To the plethora of polarizing issues coming out of Washington, why not add federal employee retirement benefits to the mix! It is no secret that federal employees enjoy a job security and retirement package that is unrivaled in the private sector. Some see these benefits as a just reward for those serving the American public. Others see them as profligate use of taxpayer money and unfair compared to workers in the private sector who are forced to fend for themselves in retirement savings. Depending on your background and your client base, there are probably those reading this on both sides of the argument!
Last week President Trump released his budget proposal which included changes to the federal retirement plans aimed at cutting government expenses and bringing federal retirement plans more into line with those offered in the private sector. Rather than get into the politics of the issue, let’s just stick to the facts: what does the budget actually propose?
Background to the Federal Retirement Systems
Before we get to the proposed changes, I want to give a little background for those unfamiliar with federal benefits. There are basically two main retirement systems that are a little different: the Civil Service Retirement System (CSRS) and the Federal Employees Retirement System (FERS). Prior to 1987, all federal employees were part of CSRS. When FERS was created, current CSRS employees could choose to transfer to the FERS and all new hires were enrolled in FERS.
In general, CSRS retirement pensions are larger because they do not participate in Social Security so the CSRS annuity is meant to be their primary source of retirement income. FERS employees get their pension as well as Social Security. Both CSRS and FERS employees can participate in the Thrift Savings Plan (TSP), the government-run Defined Contribution plan, with FERS employees receiving an automatic contribution from the government as well as matching contributions. For eligible FERS employees who retire before age 62, they may receive the Special Retirement Supplement which is meant to replicate Social Security until they reach age 62 and can begin collecting Social Security. The two systems also differ in pension contributions, COLAs, and tenure requirements.
The budget proposal included several changes to both the CSRS and FERS retirement systems.
- For both CSRS and FERS, retirement benefits will be based on the highest five years of salary (versus the current high three years). This would, in most cases, lower the Final Average Salary used for annuity computations.
- For current and future CSRS retirees, the COLA will be reduced by 0.5%.
- For current and future FERS retirees, the COLA will be eliminated.
- FERS employees will have an increase in their pension contributions, increasing 1% each year for the next 5-6 years. (Current contributions range from 0.8% to 4.9% of salary.)

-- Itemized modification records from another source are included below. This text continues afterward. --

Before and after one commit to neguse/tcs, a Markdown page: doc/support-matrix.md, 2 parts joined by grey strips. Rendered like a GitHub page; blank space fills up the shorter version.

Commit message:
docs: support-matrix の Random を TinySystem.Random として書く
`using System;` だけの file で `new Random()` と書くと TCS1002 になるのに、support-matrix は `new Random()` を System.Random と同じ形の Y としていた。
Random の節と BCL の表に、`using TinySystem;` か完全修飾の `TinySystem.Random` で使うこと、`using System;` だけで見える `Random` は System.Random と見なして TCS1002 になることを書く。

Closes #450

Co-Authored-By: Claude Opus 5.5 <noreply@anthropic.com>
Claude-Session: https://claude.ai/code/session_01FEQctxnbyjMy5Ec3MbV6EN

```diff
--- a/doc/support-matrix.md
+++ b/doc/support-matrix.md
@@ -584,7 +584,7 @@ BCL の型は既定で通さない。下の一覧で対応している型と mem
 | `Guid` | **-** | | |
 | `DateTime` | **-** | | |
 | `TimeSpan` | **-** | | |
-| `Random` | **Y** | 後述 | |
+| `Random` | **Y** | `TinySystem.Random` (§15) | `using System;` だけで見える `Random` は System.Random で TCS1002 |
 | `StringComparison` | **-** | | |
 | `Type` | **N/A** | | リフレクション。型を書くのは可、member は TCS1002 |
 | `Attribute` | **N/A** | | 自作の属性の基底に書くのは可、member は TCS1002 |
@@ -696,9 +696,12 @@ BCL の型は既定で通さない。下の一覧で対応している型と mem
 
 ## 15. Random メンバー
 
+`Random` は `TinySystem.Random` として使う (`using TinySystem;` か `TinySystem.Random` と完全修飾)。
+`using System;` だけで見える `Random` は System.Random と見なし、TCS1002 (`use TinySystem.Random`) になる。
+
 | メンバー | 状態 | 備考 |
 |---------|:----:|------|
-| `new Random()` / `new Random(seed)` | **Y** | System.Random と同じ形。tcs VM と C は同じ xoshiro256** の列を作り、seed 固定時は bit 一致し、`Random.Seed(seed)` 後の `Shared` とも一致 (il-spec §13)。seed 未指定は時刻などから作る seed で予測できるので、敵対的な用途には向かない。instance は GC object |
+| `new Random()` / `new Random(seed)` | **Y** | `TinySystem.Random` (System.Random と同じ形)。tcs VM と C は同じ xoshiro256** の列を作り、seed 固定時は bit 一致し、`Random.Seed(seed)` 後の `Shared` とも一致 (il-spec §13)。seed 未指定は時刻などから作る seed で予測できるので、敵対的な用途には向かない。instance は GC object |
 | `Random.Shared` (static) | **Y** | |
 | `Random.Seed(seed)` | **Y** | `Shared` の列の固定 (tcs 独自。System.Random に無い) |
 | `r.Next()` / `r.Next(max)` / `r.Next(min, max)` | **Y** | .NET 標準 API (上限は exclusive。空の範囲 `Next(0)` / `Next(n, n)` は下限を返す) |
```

- The federal supplement for those who retire before age 62 will be eliminated.
The budget estimates that these changes to federal retirement plans will save taxpayers $4 billion in 2018. The savings are projected to increase over time with total savings of $17 billion by 2022 and $63 billion by 2027. However, given that the total budget for 2018 is over $4 trillion dollars (!) then these savings are a small piece of the pie.

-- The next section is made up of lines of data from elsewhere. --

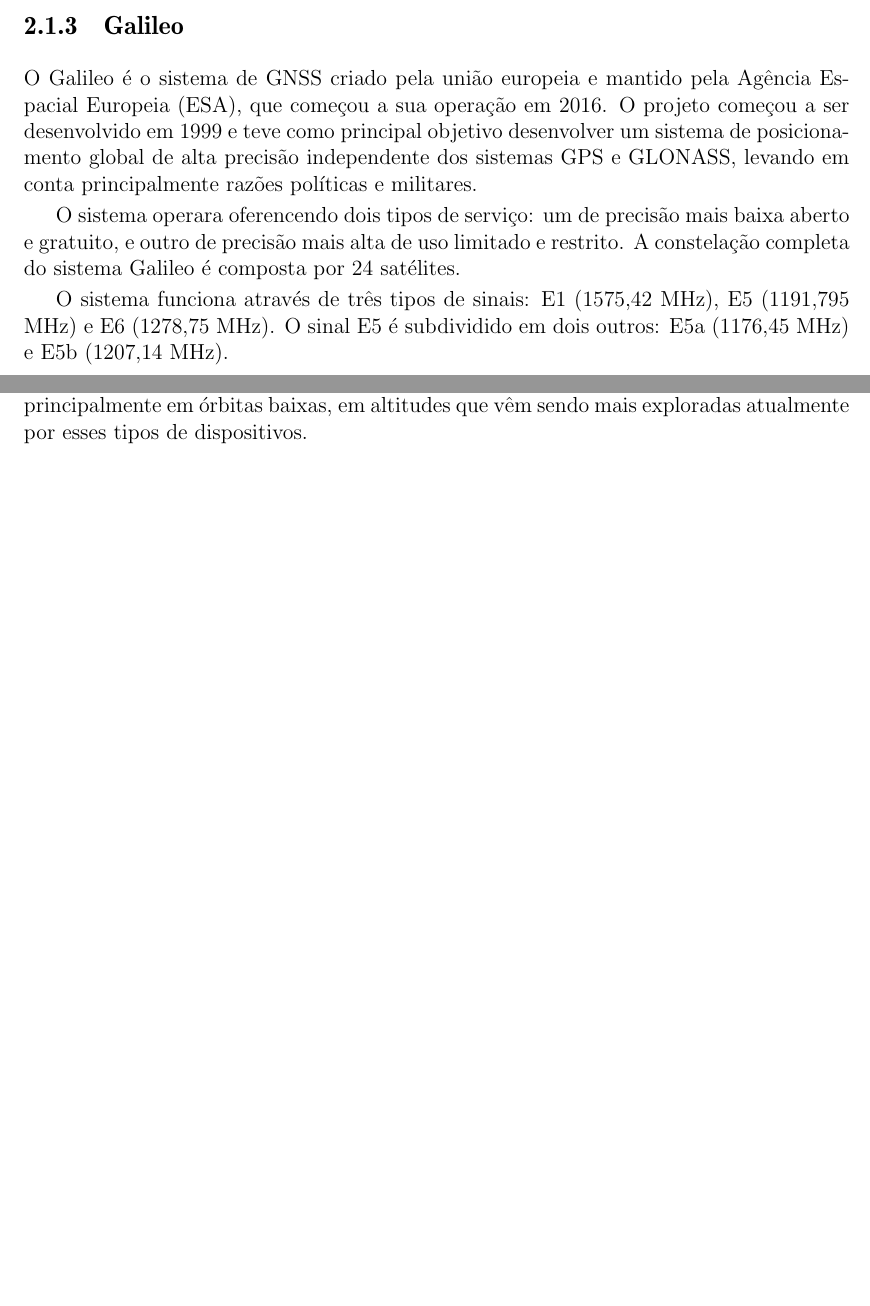
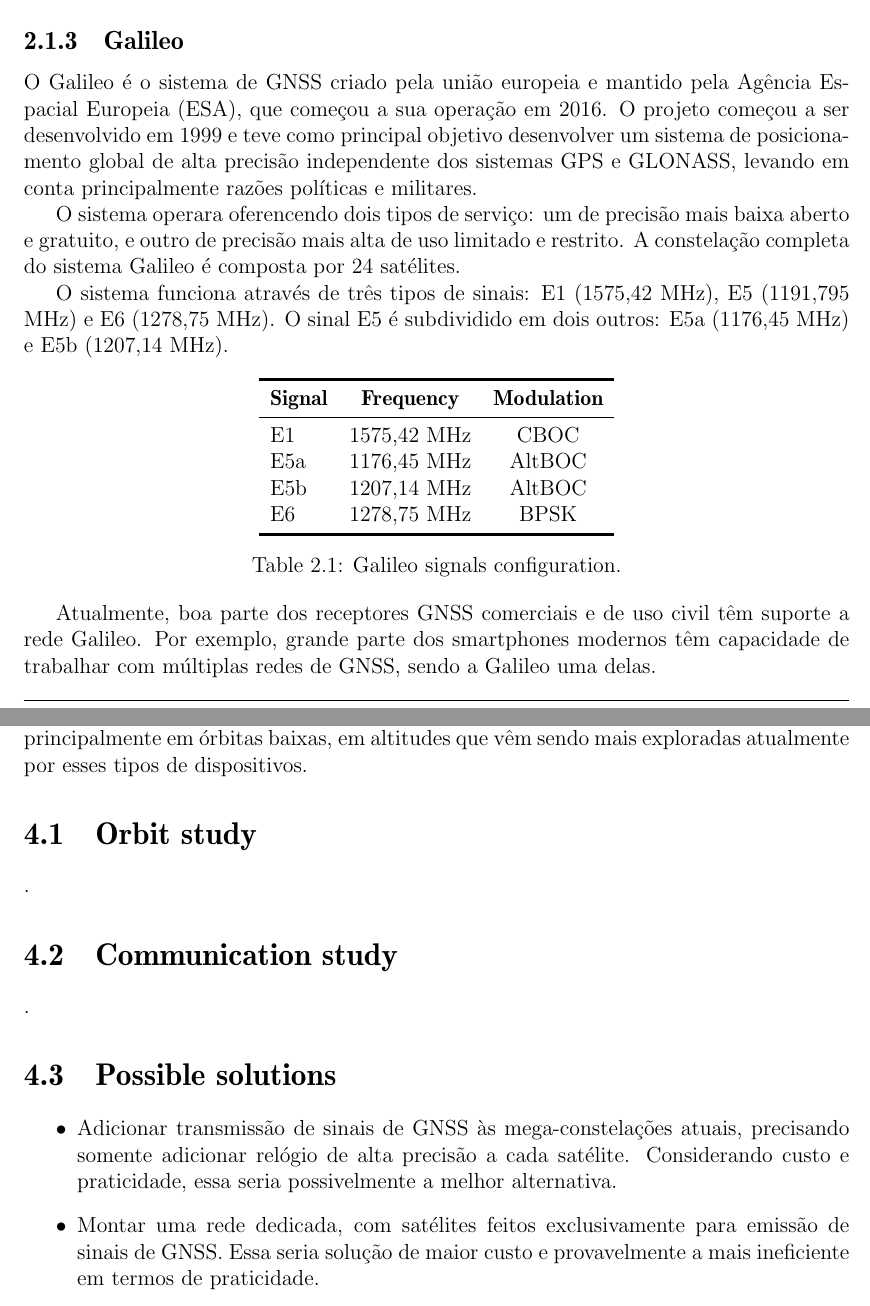
Before and after one commit to mgm8/phd-thesis-qualification, a LaTeX thesis (main.tex, which reads chapters/proposed-work.tex, chapters/related-work.tex): two parts of pages 18 and 33 of 35, joined at a grey line, cut so that both start at the same text, the shorter picture padded with empty space. Compiled offline with pdfLaTeX.

Commit message:
Adicionando conteúdo

```diff
--- a/chapters/proposed-work.tex
+++ b/chapters/proposed-work.tex
@@ -24,3 +24,18 @@
 \chapter{Proposed Work} \label{ch:proposed-work}
 
 Neste capítulo apresenta-se o trabalho proposto por essa tese. Que resumidamente consiste no estudo da viabilidade da implantação de redes de GNSS utilizando satélites de pequeno porte, podendo operar tanto em órbitas convencionais para este tipo de aplicação, mas principalmente em órbitas baixas, em altitudes que vêm sendo mais exploradas atualmente por esses tipos de dispositivos.
+
+\section{Orbit study}
+
+.
+
+\section{Communication study}
+
+.
+
+\section{Possible solutions}
+
+\begin{itemize}
+    \item Adicionar transmissão de sinais de GNSS às mega-constelações atuais, precisando somente adicionar relógio de alta precisão a cada satélite. Considerando custo e praticidade, essa seria possivelmente a melhor alternativa.
+    \item Montar uma rede dedicada, com satélites feitos exclusivamente para emissão de sinais de GNSS. Essa seria solução de maior custo e provavelmente a mais ineficiente em termos de praticidade.
+\end{itemize}
--- a/chapters/related-work.tex
+++ b/chapters/related-work.tex
@@ -60,12 +60,29 @@
 
 O sistema funciona através de três tipos de sinais: E1 (1575,42 MHz), E5 (1191,795 MHz) e E6 (1278,75 MHz). O sinal E5 é subdividido em dois outros: E5a (1176,45 MHz) e E5b (1207,14 MHz).
 
+\begin{table*}[!h]
+    \centering
+    \begin{tabular}{lcc}
+        \toprule[1.5pt]
+        \textbf{Signal} & \textbf{Frequency} & \textbf{Modulation} \\
+        \midrule
+        E1  & 1575,42 MHz & CBOC \\
+        E5a & 1176,45 MHz & AltBOC \\
+        E5b & 1207,14 MHz & AltBOC \\
+        E6  & 1278,75 MHz & BPSK \\
+        \bottomrule[1.5pt]
+    \end{tabular}
+    \caption{Galileo signals configuration.}
+    \label{tab:galileo-signals}
+\end{table*}
+
+Atualmente, boa parte dos receptores GNSS comerciais e de uso civil têm suporte a rede Galileo. Por exemplo, grande parte dos smartphones modernos têm capacidade de trabalhar com múltiplas redes de GNSS, sendo a Galileo uma delas.
+
 \subsection{BDS}
 
 O \textit{BeiDou Navigation Satellite System}, ou BDS \cite{beidou}, é o sistema de GNSS chinês.
 
 BeiDou, or BDS, is a global GNSS owned and operated by the People's Republic of China. BDS was formally commissioned in 2020. The operational system consists of 35 satellites. BDS was previously called Compass.
-
 
 \section{Comparison}
 
```
Also changed, not shown: references/iannucci2022.bib (added, +10 -0 lines), references/references.tex (+1 -0 lines), chapters/related-work.tex (2 more changed lines).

One of The Retirement Analysis Kit (TRAK)’s most unique features is the ability to accurately project federal retirement benefits, including the TSP, Federal Employee Group Life Insurance (FEGLI), and Federal Long-term Care Insurance. These features are available in both TRAK and TRAK-Online retirement planning software. We take pride in the work we have put into these features and the fact that they allow advisors working with federal employees the ability to create retirement projections quickly and easily. For advisors who rely on these features, rest assured that we will continue to monitor these proposed changes and make sure that TRAK will reflect any changes that are enacted.